_WHAT IS EXPECTED_: Would you print the whole listing again, word for word?

────

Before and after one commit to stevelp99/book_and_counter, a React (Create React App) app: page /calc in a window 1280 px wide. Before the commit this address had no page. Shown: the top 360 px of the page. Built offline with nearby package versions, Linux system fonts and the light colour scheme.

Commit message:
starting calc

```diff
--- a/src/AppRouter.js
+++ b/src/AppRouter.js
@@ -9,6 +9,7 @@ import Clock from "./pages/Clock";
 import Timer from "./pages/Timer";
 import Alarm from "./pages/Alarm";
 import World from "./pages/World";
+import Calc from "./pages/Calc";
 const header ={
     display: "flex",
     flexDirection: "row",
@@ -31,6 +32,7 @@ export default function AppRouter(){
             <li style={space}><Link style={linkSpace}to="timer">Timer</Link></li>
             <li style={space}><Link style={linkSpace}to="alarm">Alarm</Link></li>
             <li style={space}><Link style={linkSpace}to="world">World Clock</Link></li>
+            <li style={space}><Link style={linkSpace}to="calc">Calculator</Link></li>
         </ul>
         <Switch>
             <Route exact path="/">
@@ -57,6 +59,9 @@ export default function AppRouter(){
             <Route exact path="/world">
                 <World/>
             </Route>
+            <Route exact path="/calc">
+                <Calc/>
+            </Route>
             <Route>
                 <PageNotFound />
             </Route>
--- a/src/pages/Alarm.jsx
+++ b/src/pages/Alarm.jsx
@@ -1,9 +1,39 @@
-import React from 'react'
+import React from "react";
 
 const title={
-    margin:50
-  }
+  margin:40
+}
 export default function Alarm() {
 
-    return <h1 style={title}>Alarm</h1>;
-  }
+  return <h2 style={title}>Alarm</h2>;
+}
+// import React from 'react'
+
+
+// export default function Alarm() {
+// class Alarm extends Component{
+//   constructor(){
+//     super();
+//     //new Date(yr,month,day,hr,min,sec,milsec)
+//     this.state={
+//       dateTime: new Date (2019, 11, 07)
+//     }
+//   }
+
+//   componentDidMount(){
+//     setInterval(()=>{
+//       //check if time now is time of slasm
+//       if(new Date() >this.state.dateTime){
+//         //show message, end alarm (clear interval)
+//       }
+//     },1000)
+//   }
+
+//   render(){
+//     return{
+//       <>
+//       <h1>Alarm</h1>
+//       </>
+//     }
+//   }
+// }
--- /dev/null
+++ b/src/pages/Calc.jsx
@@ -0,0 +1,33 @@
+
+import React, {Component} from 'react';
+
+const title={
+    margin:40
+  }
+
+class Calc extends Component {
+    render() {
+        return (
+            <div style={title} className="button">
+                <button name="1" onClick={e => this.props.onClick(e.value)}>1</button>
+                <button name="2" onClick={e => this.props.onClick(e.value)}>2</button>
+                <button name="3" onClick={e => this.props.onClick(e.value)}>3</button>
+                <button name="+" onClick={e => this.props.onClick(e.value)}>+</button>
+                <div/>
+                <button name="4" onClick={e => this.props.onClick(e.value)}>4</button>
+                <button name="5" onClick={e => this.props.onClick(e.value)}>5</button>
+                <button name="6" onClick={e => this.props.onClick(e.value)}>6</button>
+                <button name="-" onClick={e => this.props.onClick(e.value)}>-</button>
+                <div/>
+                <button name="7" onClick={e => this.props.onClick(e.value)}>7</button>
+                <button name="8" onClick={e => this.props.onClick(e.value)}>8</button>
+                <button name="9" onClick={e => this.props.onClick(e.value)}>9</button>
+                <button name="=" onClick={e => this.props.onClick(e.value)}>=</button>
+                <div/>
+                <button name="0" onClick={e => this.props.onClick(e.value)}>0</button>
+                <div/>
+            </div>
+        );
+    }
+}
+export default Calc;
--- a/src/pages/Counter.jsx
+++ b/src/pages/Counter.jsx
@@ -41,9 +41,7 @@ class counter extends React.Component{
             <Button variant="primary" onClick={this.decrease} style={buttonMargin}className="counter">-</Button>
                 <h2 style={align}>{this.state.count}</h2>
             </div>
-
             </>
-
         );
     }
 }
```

────

_EXERCISE OUTPUT_:
Before and after one commit to stevelp99/book_and_counter, a React (Create React App) app: page /calc in a window 1280 px wide. Before the commit this address had no page. Shown: the top 360 px of the page. Built offline with nearby package versions, Linux system fonts and the light colour scheme.

Commit message:
starting calc

```diff
--- a/src/AppRouter.js
+++ b/src/AppRouter.js
@@ -9,6 +9,7 @@ import Clock from "./pages/Clock";
 import Timer from "./pages/Timer";
 import Alarm from "./pages/Alarm";
 import World from "./pages/World";
+import Calc from "./pages/Calc";
 const header ={
     display: "flex",
     flexDirection: "row",
@@ -31,6 +32,7 @@ export default function AppRouter(){
             <li style={space}><Link style={linkSpace}to="timer">Timer</Link></li>
             <li style={space}><Link style={linkSpace}to="alarm">Alarm</Link></li>
             <li style={space}><Link style={linkSpace}to="world">World Clock</Link></li>
+            <li style={space}><Link style={linkSpace}to="calc">Calculator</Link></li>
         </ul>
         <Switch>
             <Route exact path="/">
@@ -57,6 +59,9 @@ export default function AppRouter(){
             <Route exact path="/world">
                 <World/>
             </Route>
+            <Route exact path="/calc">
+                <Calc/>
+            </Route>
             <Route>
                 <PageNotFound />
             </Route>
--- a/src/pages/Alarm.jsx
+++ b/src/pages/Alarm.jsx
@@ -1,9 +1,39 @@
-import React from 'react'
+import React from "react";
 
 const title={
-    margin:50
-  }
+  margin:40
+}
 export default function Alarm() {
 
-    return <h1 style={title}>Alarm</h1>;
-  }
+  return <h2 style={title}>Alarm</h2>;
+}
+// import React from 'react'
+
+
+// export default function Alarm() {
+// class Alarm extends Component{
+//   constructor(){
+//     super();
+//     //new Date(yr,month,day,hr,min,sec,milsec)
+//     this.state={
+//       dateTime: new Date (2019, 11, 07)
+//     }
+//   }
+
+//   componentDidMount(){
+//     setInterval(()=>{
+//       //check if time now is time of slasm
+//       if(new Date() >this.state.dateTime){
+//         //show message, end alarm (clear interval)
+//       }
+//     },1000)
+//   }
+
+//   render(){
+//     return{
+//       <>
+//       <h1>Alarm</h1>
+//       </>
+//     }
+//   }
+// }
--- /dev/null
+++ b/src/pages/Calc.jsx
@@ -0,0 +1,33 @@
+
+import React, {Component} from 'react';
+
+const title={
+    margin:40
+  }
+
+class Calc extends Component {
+    render() {
+        return (
+            <div style={title} className="button">
+                <button name="1" onClick={e => this.props.onClick(e.value)}>1</button>
+                <button name="2" onClick={e => this.props.onClick(e.value)}>2</button>
+                <button name="3" onClick={e => this.props.onClick(e.value)}>3</button>
+                <button name="+" onClick={e => this.props.onClick(e.value)}>+</button>
+                <div/>
+                <button name="4" onClick={e => this.props.onClick(e.value)}>4</button>
+                <button name="5" onClick={e => this.props.onClick(e.value)}>5</button>
+                <button name="6" onClick={e => this.props.onClick(e.value)}>6</button>
+                <button name="-" onClick={e => this.props.onClick(e.value)}>-</button>
+                <div/>
+                <button name="7" onClick={e => this.props.onClick(e.value)}>7</button>
+                <button name="8" onClick={e => this.props.onClick(e.value)}>8</button>
+                <button name="9" onClick={e => this.props.onClick(e.value)}>9</button>
+                <button name="=" onClick={e => this.props.onClick(e.value)}>=</button>
+                <div/>
+                <button name="0" onClick={e => this.props.onClick(e.value)}>0</button>
+                <div/>
+            </div>
+        );
+    }
+}
+export default Calc;
--- a/src/pages/Counter.jsx
+++ b/src/pages/Counter.jsx
@@ -41,9 +41,7 @@ class counter extends React.Component{
             <Button variant="primary" onClick={this.decrease} style={buttonMargin}className="counter">-</Button>
                 <h2 style={align}>{this.state.count}</h2>
             </div>
-
             </>
-
         );
     }
 }
```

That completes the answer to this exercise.